▶ _Required work_
What number of lines in the records below hold the word "draft"? Give that number alone.

Version difference data
§

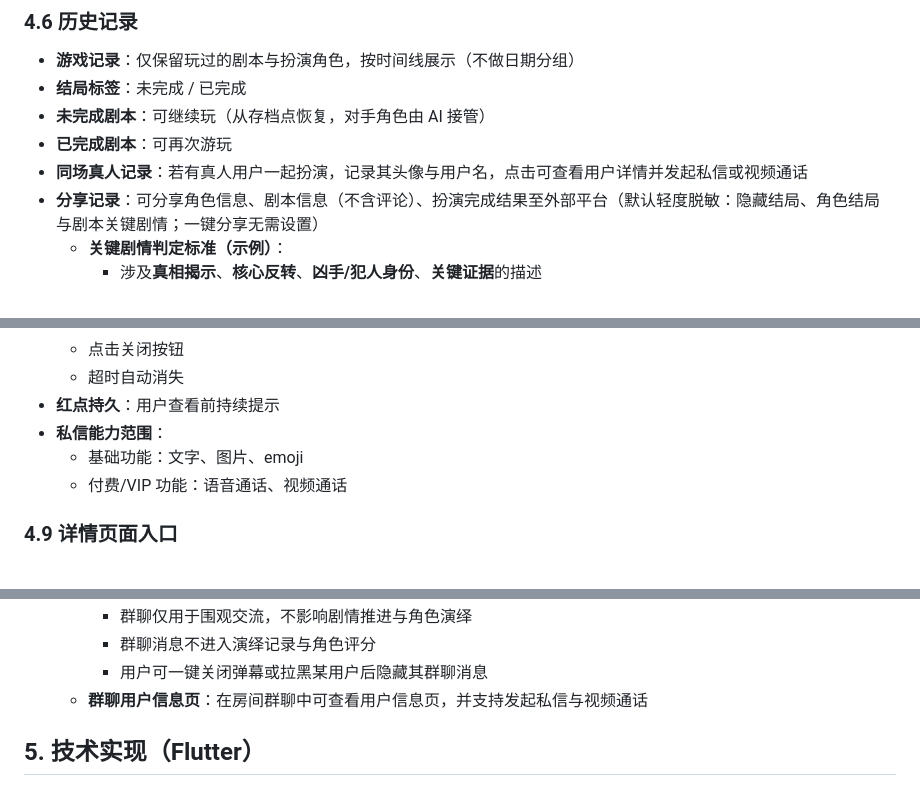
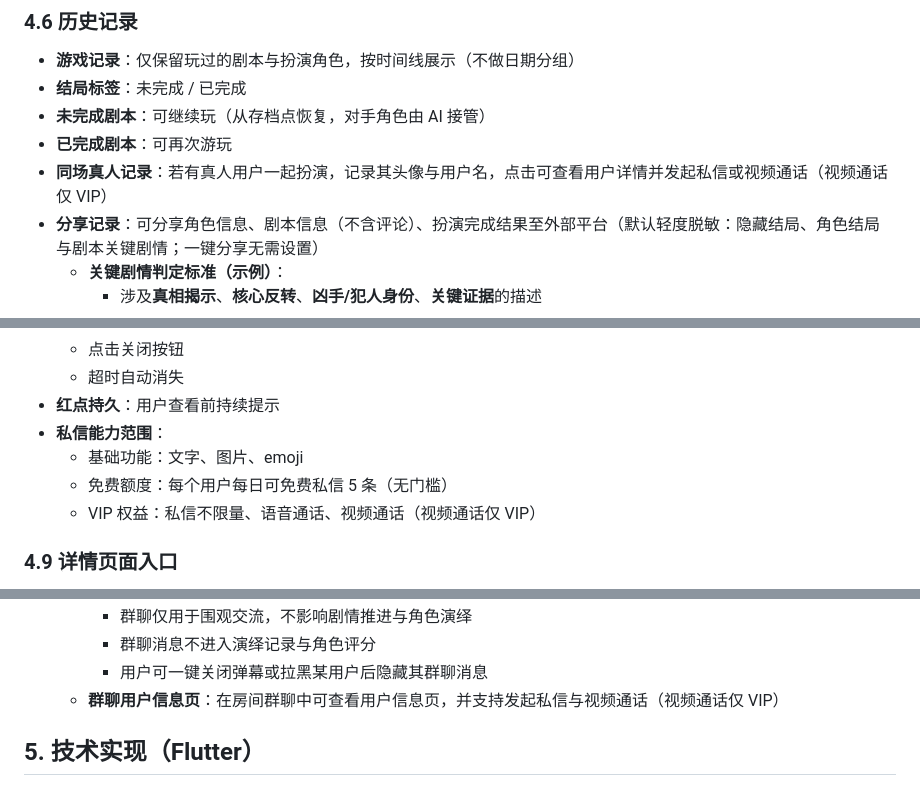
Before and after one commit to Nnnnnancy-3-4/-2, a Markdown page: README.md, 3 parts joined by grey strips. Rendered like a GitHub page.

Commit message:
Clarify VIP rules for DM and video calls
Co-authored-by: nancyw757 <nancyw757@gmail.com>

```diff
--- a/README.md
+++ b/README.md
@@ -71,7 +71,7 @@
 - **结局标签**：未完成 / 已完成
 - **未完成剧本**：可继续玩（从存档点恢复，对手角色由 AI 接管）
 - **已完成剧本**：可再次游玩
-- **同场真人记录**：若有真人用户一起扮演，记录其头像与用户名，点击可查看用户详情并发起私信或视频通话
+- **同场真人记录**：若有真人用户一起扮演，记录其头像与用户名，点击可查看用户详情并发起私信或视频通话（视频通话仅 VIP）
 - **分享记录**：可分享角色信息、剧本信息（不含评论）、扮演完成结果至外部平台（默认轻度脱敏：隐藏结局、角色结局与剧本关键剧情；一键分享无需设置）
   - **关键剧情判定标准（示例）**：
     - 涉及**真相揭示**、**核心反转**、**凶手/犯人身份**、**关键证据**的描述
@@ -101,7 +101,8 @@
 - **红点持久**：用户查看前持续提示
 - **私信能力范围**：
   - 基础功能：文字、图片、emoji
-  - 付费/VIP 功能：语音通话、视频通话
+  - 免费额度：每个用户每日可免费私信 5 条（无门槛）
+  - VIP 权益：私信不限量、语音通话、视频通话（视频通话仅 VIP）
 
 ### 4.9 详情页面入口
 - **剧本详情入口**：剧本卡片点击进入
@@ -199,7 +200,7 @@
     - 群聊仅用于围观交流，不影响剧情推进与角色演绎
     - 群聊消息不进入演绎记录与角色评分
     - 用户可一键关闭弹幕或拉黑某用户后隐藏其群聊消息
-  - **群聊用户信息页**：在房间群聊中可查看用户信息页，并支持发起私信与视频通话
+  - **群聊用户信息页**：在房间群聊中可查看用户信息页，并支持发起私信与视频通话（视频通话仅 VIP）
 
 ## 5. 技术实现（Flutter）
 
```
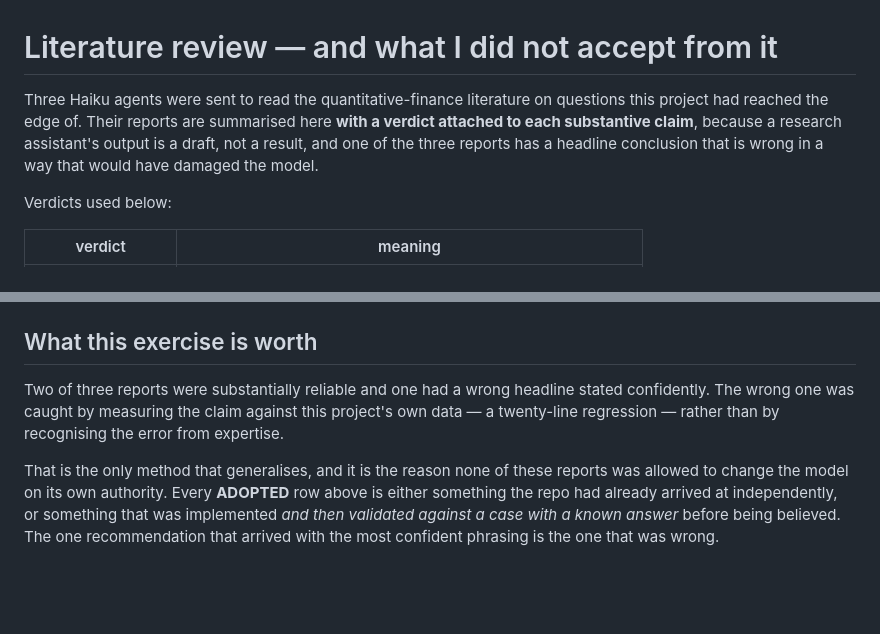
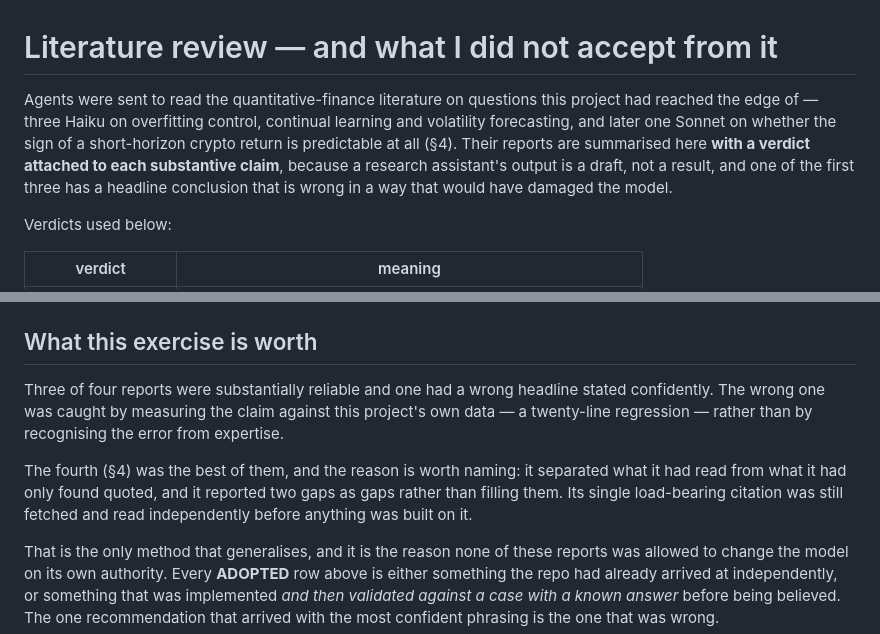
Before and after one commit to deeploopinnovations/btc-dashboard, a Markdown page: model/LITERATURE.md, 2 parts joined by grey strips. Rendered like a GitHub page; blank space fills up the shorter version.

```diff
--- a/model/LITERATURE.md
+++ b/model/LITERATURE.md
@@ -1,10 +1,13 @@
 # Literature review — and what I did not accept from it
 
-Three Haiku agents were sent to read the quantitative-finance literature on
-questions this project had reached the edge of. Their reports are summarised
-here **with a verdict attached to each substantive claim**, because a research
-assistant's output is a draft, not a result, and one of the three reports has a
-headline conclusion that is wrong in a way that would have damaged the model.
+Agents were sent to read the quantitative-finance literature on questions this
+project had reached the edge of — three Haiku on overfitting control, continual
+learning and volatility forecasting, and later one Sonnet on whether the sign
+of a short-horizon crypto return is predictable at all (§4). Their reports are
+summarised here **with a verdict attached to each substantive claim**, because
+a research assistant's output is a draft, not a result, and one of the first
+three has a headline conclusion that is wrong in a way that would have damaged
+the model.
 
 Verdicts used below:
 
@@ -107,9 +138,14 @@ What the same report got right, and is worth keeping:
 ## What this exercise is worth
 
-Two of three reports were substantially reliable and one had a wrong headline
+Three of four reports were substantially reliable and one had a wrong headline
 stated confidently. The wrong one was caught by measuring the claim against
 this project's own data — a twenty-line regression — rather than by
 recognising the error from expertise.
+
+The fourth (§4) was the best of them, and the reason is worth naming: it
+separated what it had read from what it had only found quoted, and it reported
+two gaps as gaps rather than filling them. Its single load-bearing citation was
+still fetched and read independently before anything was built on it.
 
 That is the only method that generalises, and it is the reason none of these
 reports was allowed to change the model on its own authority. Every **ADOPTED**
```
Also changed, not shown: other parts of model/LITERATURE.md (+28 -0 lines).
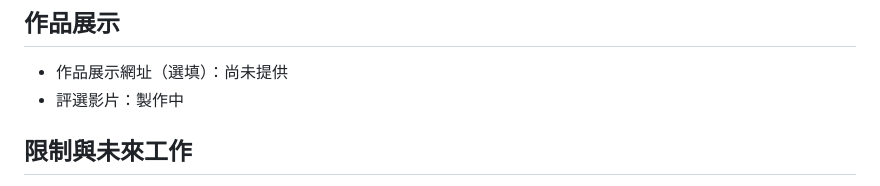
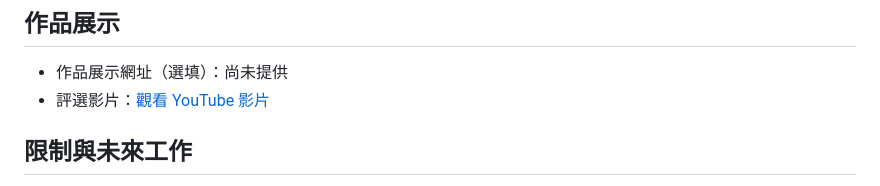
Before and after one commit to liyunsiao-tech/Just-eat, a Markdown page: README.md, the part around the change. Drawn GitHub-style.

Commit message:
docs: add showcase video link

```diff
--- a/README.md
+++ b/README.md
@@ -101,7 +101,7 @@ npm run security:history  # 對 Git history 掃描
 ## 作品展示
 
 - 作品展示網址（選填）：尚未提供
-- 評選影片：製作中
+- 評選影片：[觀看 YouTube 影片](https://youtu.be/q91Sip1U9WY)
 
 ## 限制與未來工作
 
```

§

▶ _Output of the exercise_
2